A California police officer had already shot three people on the job before he was caught on video for beating up a suspect.
The Los Angeles Police Department (LAPD) released a statement this week about the use-of-force incident which occurred on April 27. According to the statement, Officer Frank A. Hernandez and another officer responded to a trespassing call in the Hollenbeck area. The officers asked the suspected trespasser to leave the property.
A bystander’s video shows the suspect standing with his hands behind his back just before Hernandez mercilessly beats him.
CAUGHT ON VIDEO… LAPD Hollenbeck Division officer throws flurry of punches at a man detained by police. The incident prompted an internal investigation against the officer for misconduct and excessive use of force. FULL VIDEO and story here: https://t.co/JWBbxpnzX8 pic.twitter.com/HWONTUErqU
— FOX 11 Los Angeles (@FOXLA) May 5, 2020
The suspect sustained “abrasions to his head and face” while Hernandez received injuries to his hand.
An internal affairs group for the police department is now investigating the incident and Hernandez was “assigned home.”
LAPD Chief Michel Moore released his own statement on Tuesday, saying the incident was “clearly not consistent with the core values of the Los Angeles Police Department.”
For Hernandez, however, the incident is but another mark in his record.
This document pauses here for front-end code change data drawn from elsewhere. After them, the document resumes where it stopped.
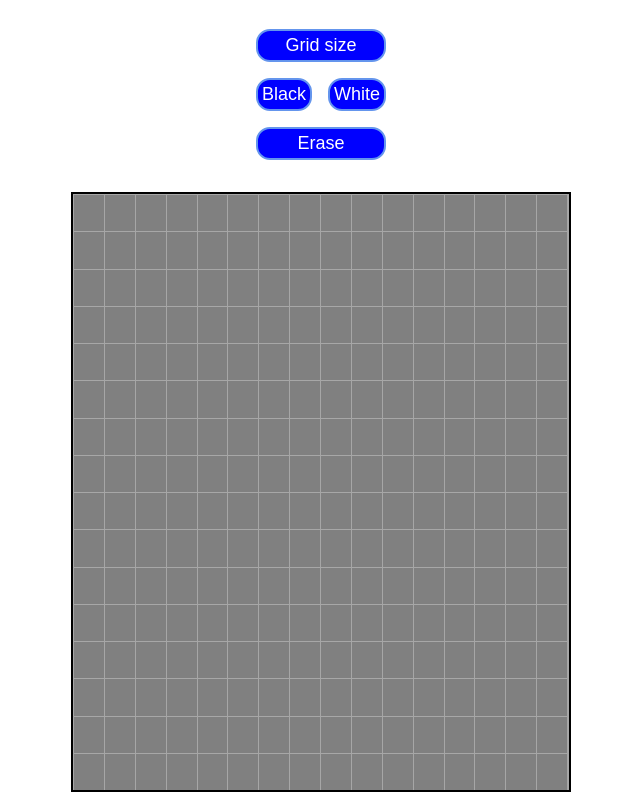
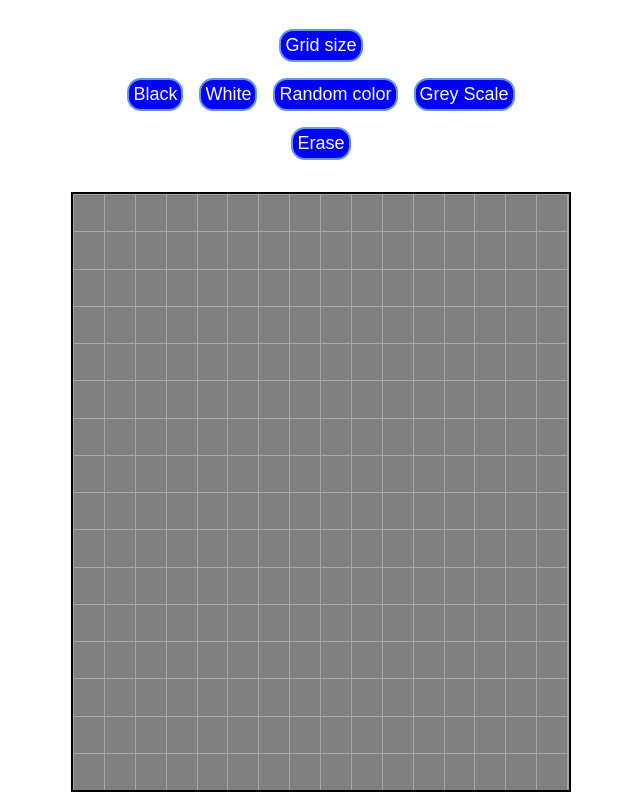
Before and after one commit to Abdelkrim-Saouchi/Etch-A-Sketch, a plain HTML site: page index.html in a window 1280 px wide. Shown: the part 40-832 px from the top of the page, without its empty margins (319-959 px from the left). Drawn offline with Linux system fonts and the light colour scheme.

Commit message:
Add rand color button and grey scale button

```diff
--- a/index.html
+++ b/index.html
@@ -15,6 +15,8 @@
         <div class="colors-control">
             <button class="black">Black</button>
             <button class="white">White</button>
+            <button class="rondom-color">Random color</button>
+            <button class="grey-scale">Grey Scale</button>
         </div>
         <button class="erase">Erase</button>
     </div>
--- a/scripts.js
+++ b/scripts.js
@@ -39,6 +39,8 @@ const eraseBtn = document.querySelector(".erase");
 eraseBtn.addEventListener("click", (e) => {
         grid = getGridBuilt(currentRows, currentColumns);
     });
+
+// random color button
 
 // function to build grid
 function getGridBuilt(rowNumber, columnNumber) {
--- a/style.css
+++ b/style.css
@@ -40,6 +40,7 @@ body {
 .controllers {
     display: flex;
     flex-direction: column;
+    align-items: center;
     gap: 1rem;
 }
 
```
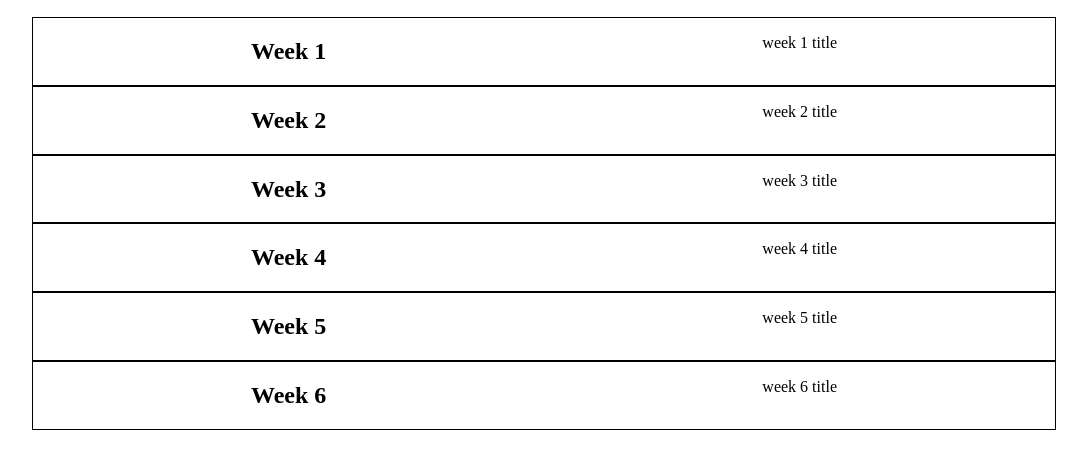
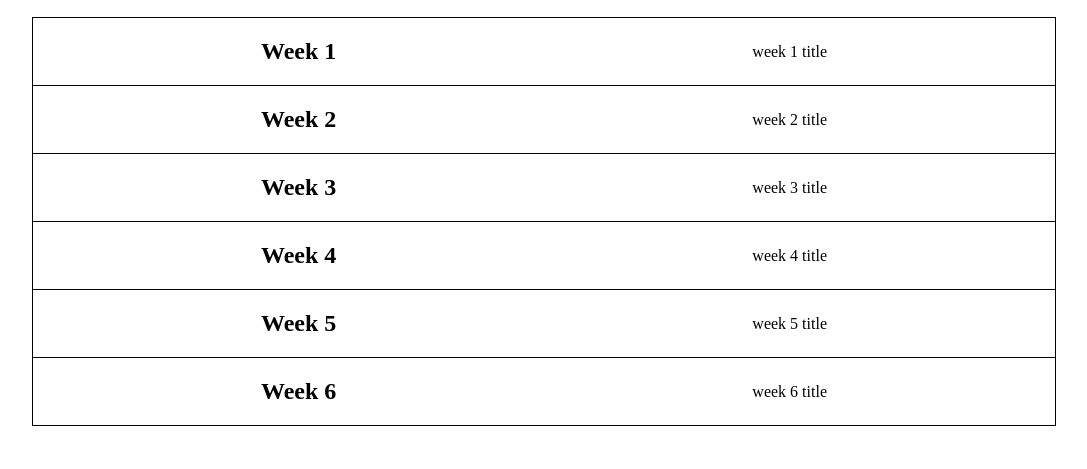
Before and after one commit to IMSTEM/IMSTEM.github.io, a plain HTML site: page resources/resources.html in a window 1280 px wide. Shown: the part 111-580 px from the top of the page, without its empty margins (96-1183 px from the left). Drawn offline with Linux system fonts and the light colour scheme.

Commit message:
final resources page

```diff
--- a/global.css
+++ b/global.css
@@ -1,3 +1,7 @@
+* {
+    box-sizing: border-box;
+}
+
 body {
     display: flex;
     justify-content: center;
@@ -30,3 +34,7 @@ header h1 {
 header img {
     height: 100px;
 }
+
+#logo:hover {
+    cursor: pointer;
+}
--- a/resources/resources.css
+++ b/resources/resources.css
@@ -8,9 +8,19 @@
 
 details {
     border: 1px solid black;
+    border-bottom: none;
+    padding: 20px;
 }
 
-details:hover {
+#holder:last-child {
+    border-bottom: 1px solid black;
+}
+
+details[open] summary {
+    margin-bottom: 10px;
+}
+
+summary:hover {
     cursor: pointer;
 }
 
@@ -20,6 +30,18 @@ details:hover {
     width: 100%;
 }
 
+.week-row h2 {
+    display: flex;
+    align-items: center;
+    margin: 0;
+}
+
+.week-row p {
+    display: flex;
+    align-items: center;
+    margin: 0;
+}
+
 .day-row {
     display: flex;
     justify-content: space-around;
--- a/resources/resources.js
+++ b/resources/resources.js
@@ -92,3 +92,23 @@ resources.forEach(function(week, i) {
 
     holder.appendChild(details);
 });
+
+const detailsElements = document.querySelectorAll('details');
+
+  detailsElements.forEach(function(details) {
+    details.addEventListener('click', function() {
+      detailsElements.forEach(function(otherDetails) {
+        if (otherDetails !== details) {
+          otherDetails.open = false;
+        }
+      });
+    });
+  });
+
+
+const logo = document.querySelector("#logo");
+
+logo.addEventListener('click', function() {
+    console.log("hit")
+    window.location.href = "/../index.html";
+});
```
Also changed, not shown: home/home.js (+0 -7 lines).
Hernandez has been involved in not one, not two, but three shootings on the job.
The Los Angeles Times reports that the first shooting occurred in 1999 when Hernandez shot a robbery suspect.
The second occurred in 2008. Hernandez was pursuing a suspect who threatened officers with a firearm when he crossed paths with Joseph Wolf, who had nothing to do with the incident. Hernandez yelled at Wolf to stop. When he attempted to return to his home, since he was a bystander, Hernandez shot him in the leg. Wolf was charged with assault with a deadly weapon, but the only weapons found in his residence were two plastic toy guns. Wolf later accused the LAPD of fabricating charges, which were eventually dropped, to cover up the mistake.
The most recent shooting occurred in 2010. Manuel Jaminez Xum, a day laborer from Guatemala, was reportedly wielding a knife while drunk and threatening two women in the area. Officers ordered him to put the weapon down in English and Spanish. Hernandez shot him twice after he allegedly lunged towards him. Activists protested the shooting because they said Jaminez spoke K’iche’, an indigenous Guatemalan language, and could not have possibly understood the commands.
As for repercussions, the Los Angeles County District Attorney’s Office found each shooting justified. If Hernandez’s recent behavior is truly inconsistent with the LAPD’s values, as Moore stated, then the department ought to make sure he finally faces real consequences for his recurrent use of excessive force.